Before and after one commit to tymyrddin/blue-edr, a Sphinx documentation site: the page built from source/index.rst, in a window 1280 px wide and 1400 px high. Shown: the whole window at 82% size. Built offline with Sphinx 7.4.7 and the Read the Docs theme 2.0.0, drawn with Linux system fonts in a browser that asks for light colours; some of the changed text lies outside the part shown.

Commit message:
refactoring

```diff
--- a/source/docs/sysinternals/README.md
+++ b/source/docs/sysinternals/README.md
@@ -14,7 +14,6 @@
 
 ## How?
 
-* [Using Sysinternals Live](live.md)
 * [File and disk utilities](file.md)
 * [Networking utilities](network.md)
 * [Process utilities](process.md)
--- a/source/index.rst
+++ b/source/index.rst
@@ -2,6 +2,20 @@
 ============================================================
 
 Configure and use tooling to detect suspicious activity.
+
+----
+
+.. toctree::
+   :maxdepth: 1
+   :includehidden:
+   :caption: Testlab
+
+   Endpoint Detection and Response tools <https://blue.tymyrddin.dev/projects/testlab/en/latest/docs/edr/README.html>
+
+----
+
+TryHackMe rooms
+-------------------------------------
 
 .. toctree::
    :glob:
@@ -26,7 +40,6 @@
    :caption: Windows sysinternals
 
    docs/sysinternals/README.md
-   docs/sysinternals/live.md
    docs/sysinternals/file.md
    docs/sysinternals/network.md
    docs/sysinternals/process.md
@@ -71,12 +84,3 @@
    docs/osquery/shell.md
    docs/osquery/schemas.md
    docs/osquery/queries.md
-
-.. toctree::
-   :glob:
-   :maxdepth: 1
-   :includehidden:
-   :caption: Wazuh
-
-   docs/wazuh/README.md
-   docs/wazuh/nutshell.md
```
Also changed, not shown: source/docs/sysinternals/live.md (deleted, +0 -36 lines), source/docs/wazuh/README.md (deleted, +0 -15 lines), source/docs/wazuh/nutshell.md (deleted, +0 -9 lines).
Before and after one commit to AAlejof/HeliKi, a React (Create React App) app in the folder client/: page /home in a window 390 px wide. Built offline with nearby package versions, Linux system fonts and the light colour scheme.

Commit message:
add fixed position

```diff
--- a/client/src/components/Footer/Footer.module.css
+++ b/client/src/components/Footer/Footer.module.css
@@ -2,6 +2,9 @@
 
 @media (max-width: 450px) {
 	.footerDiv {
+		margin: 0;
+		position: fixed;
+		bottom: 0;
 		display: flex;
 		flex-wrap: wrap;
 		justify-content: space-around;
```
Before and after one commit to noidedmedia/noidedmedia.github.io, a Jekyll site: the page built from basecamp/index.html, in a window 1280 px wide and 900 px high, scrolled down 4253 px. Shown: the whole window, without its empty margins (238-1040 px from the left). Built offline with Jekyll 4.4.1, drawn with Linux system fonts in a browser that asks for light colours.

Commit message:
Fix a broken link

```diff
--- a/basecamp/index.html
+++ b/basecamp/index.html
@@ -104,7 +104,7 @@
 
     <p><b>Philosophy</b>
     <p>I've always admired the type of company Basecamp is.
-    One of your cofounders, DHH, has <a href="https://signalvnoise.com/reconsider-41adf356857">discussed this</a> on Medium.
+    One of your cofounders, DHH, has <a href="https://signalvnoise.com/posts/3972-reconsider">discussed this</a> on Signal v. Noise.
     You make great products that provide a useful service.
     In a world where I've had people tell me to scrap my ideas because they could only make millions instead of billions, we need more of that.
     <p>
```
◇ ◇ ◇ ◇
▶ **What needs to be done**
Every record is to be retyped exactly as given.

▶ **Output for this task**
Before and after one commit to tymyrddin/blue-edr, a Sphinx documentation site: the page built from source/index.rst, in a window 1280 px wide and 1400 px high. Shown: the whole window at 82% size. Built offline with Sphinx 7.4.7 and the Read the Docs theme 2.0.0, drawn with Linux system fonts in a browser that asks for light colours; some of the changed text lies outside the part shown.

Commit message:
refactoring

```diff
--- a/source/docs/sysinternals/README.md
+++ b/source/docs/sysinternals/README.md
@@ -14,7 +14,6 @@
 
 ## How?
 
-* [Using Sysinternals Live](live.md)
 * [File and disk utilities](file.md)
 * [Networking utilities](network.md)
 * [Process utilities](process.md)
--- a/source/index.rst
+++ b/source/index.rst
@@ -2,6 +2,20 @@
 ============================================================
 
 Configure and use tooling to detect suspicious activity.
+
+----
+
+.. toctree::
+   :maxdepth: 1
+   :includehidden:
+   :caption: Testlab
+
+   Endpoint Detection and Response tools <https://blue.tymyrddin.dev/projects/testlab/en/latest/docs/edr/README.html>
+
+----
+
+TryHackMe rooms
+-------------------------------------
 
 .. toctree::
    :glob:
@@ -26,7 +40,6 @@
    :caption: Windows sysinternals
 
    docs/sysinternals/README.md
-   docs/sysinternals/live.md
    docs/sysinternals/file.md
    docs/sysinternals/network.md
    docs/sysinternals/process.md
@@ -71,12 +84,3 @@
    docs/osquery/shell.md
    docs/osquery/schemas.md
    docs/osquery/queries.md
-
-.. toctree::
-   :glob:
-   :maxdepth: 1
-   :includehidden:
-   :caption: Wazuh
-
-   docs/wazuh/README.md
-   docs/wazuh/nutshell.md
```
Also changed, not shown: source/docs/sysinternals/live.md (deleted, +0 -36 lines), source/docs/wazuh/README.md (deleted, +0 -15 lines), source/docs/wazuh/nutshell.md (deleted, +0 -9 lines).
Before and after one commit to AAlejof/HeliKi, a React (Create React App) app in the folder client/: page /home in a window 390 px wide. Built offline with nearby package versions, Linux system fonts and the light colour scheme.

Commit message:
add fixed position

```diff
--- a/client/src/components/Footer/Footer.module.css
+++ b/client/src/components/Footer/Footer.module.css
@@ -2,6 +2,9 @@
 
 @media (max-width: 450px) {
 	.footerDiv {
+		margin: 0;
+		position: fixed;
+		bottom: 0;
 		display: flex;
 		flex-wrap: wrap;
 		justify-content: space-around;
```
Before and after one commit to noidedmedia/noidedmedia.github.io, a Jekyll site: the page built from basecamp/index.html, in a window 1280 px wide and 900 px high, scrolled down 4253 px. Shown: the whole window, without its empty margins (238-1040 px from the left). Built offline with Jekyll 4.4.1, drawn with Linux system fonts in a browser that asks for light colours.

Commit message:
Fix a broken link

```diff
--- a/basecamp/index.html
+++ b/basecamp/index.html
@@ -104,7 +104,7 @@
 
     <p><b>Philosophy</b>
     <p>I've always admired the type of company Basecamp is.
-    One of your cofounders, DHH, has <a href="https://signalvnoise.com/reconsider-41adf356857">discussed this</a> on Medium.
+    One of your cofounders, DHH, has <a href="https://signalvnoise.com/posts/3972-reconsider">discussed this</a> on Signal v. Noise.
     You make great products that provide a useful service.
     In a world where I've had people tell me to scrap my ideas because they could only make millions instead of billions, we need more of that.
     <p>
```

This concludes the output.